*** Opening of INPUT DATA ***

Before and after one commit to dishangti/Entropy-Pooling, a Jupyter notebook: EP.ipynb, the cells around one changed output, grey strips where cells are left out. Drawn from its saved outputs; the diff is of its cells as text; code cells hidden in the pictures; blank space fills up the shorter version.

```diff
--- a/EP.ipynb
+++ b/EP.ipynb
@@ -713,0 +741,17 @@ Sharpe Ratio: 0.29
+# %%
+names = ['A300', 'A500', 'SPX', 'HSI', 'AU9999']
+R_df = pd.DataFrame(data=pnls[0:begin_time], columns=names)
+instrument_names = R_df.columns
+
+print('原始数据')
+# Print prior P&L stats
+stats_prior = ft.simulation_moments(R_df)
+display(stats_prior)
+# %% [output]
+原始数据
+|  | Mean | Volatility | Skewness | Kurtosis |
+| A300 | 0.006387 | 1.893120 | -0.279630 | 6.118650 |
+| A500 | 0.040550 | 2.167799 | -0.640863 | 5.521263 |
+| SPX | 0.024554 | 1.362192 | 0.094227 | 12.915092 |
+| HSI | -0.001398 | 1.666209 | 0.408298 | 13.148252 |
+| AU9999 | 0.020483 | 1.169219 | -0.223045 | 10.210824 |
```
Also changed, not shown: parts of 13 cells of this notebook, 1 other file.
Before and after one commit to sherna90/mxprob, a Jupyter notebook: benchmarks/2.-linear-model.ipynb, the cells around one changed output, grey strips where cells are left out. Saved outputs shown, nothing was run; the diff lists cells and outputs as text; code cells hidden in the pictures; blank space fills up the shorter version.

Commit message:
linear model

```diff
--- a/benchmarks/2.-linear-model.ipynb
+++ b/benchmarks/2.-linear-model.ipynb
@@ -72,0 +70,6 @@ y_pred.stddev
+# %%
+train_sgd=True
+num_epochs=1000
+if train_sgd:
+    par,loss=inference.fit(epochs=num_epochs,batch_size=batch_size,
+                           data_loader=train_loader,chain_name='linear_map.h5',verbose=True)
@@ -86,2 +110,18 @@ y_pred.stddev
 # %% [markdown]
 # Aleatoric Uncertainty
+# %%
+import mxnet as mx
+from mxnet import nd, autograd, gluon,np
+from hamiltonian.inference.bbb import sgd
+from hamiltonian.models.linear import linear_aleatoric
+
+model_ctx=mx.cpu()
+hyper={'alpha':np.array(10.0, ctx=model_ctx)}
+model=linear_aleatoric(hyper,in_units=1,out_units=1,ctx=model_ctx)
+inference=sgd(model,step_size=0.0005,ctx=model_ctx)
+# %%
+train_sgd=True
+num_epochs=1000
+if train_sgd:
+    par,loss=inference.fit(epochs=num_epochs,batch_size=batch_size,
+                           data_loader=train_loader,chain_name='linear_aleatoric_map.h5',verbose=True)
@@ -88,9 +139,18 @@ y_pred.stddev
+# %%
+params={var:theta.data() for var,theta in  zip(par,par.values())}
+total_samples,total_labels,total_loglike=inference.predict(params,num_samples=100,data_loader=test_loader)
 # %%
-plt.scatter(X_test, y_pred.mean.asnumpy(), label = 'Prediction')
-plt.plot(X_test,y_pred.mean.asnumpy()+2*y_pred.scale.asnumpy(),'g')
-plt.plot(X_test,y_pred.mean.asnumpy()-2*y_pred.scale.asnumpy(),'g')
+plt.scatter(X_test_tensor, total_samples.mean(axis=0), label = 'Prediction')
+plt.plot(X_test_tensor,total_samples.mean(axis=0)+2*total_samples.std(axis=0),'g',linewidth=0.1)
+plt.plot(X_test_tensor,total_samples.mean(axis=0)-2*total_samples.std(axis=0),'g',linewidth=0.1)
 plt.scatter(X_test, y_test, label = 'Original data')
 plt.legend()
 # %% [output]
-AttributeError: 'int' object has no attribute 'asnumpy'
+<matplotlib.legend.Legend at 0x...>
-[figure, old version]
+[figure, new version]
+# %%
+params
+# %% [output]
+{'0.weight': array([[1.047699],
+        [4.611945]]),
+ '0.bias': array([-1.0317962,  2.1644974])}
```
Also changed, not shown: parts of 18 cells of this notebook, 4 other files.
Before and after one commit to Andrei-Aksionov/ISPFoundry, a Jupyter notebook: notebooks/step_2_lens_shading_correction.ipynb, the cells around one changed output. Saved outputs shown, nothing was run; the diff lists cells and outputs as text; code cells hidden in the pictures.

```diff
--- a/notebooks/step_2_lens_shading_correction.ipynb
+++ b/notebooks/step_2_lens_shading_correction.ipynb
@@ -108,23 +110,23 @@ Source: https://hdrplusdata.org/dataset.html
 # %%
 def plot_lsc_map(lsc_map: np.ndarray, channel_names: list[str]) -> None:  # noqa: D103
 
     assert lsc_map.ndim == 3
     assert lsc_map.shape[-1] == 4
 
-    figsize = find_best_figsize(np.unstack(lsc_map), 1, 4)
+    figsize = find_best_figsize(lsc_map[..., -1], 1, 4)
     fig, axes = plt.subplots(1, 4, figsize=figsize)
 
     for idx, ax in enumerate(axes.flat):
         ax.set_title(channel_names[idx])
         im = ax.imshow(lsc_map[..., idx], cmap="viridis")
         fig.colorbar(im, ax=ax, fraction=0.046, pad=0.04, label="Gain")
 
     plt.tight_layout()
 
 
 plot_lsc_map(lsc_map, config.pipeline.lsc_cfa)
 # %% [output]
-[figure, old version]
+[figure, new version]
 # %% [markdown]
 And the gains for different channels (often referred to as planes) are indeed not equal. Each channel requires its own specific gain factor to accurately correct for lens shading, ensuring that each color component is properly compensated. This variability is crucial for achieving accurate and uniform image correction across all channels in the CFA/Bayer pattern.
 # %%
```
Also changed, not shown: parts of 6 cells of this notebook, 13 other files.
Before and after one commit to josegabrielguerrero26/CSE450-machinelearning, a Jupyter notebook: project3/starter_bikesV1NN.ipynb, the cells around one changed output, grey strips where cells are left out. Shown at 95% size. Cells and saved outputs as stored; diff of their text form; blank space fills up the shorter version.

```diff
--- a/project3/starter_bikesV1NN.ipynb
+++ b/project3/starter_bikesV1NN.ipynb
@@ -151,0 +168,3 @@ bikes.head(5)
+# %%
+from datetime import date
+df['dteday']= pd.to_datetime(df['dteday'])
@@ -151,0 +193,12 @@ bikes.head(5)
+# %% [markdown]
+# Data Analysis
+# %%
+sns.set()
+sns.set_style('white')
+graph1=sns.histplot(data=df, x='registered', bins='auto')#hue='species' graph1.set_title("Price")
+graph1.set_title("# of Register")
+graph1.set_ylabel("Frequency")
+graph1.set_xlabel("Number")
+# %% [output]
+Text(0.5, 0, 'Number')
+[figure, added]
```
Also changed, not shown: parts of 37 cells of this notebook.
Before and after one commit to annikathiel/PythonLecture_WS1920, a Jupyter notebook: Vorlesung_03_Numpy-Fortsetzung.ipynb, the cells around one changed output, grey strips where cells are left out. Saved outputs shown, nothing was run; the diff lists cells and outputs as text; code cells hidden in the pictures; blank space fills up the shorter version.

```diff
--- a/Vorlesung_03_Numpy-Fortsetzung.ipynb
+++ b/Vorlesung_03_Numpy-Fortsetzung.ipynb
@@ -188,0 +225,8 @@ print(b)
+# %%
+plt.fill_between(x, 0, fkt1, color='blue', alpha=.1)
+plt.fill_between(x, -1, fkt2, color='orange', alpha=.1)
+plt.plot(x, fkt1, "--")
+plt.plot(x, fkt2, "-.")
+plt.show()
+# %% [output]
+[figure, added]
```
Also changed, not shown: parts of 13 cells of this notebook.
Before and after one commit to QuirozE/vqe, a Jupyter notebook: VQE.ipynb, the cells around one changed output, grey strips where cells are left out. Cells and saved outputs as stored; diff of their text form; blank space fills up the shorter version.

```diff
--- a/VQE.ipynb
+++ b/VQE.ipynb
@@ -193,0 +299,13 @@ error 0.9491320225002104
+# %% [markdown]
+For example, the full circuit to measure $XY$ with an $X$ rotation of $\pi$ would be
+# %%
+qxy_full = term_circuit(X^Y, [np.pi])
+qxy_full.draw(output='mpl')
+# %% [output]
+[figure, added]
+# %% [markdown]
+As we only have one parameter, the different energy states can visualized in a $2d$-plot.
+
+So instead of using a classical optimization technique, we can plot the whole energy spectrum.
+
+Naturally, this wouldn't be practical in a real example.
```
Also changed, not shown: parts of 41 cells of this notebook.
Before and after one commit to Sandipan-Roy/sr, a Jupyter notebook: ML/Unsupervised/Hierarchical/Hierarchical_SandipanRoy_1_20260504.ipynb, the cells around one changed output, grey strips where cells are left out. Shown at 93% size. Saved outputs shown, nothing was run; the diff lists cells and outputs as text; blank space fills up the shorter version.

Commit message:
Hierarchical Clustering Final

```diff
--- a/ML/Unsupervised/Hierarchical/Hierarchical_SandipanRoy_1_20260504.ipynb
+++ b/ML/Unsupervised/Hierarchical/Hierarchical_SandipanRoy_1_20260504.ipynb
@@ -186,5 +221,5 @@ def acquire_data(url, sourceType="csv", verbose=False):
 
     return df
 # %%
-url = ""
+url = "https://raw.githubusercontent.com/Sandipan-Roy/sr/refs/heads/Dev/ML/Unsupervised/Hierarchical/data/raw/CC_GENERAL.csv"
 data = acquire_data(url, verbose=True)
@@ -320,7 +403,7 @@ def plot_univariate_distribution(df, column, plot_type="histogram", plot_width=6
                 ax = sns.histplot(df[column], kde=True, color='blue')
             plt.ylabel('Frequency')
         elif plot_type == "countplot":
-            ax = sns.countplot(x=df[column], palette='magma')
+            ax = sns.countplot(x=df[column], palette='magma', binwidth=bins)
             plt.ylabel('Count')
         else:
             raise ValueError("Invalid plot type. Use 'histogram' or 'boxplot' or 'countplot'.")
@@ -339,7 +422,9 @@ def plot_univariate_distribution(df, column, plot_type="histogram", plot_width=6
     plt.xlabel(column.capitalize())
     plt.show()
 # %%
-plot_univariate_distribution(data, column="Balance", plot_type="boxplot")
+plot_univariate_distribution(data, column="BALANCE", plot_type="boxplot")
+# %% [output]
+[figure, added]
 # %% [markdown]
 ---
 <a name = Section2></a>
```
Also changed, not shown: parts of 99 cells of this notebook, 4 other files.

*** Close of INPUT DATA ***

Look through the material above for the word "import" and copy every line that has it.

ANSWER FOR THIS EXERCISE:
+import mxnet as mx
+from mxnet import nd, autograd, gluon,np
+from hamiltonian.inference.bbb import sgd
+from hamiltonian.models.linear import linear_aleatoric
+from datetime import date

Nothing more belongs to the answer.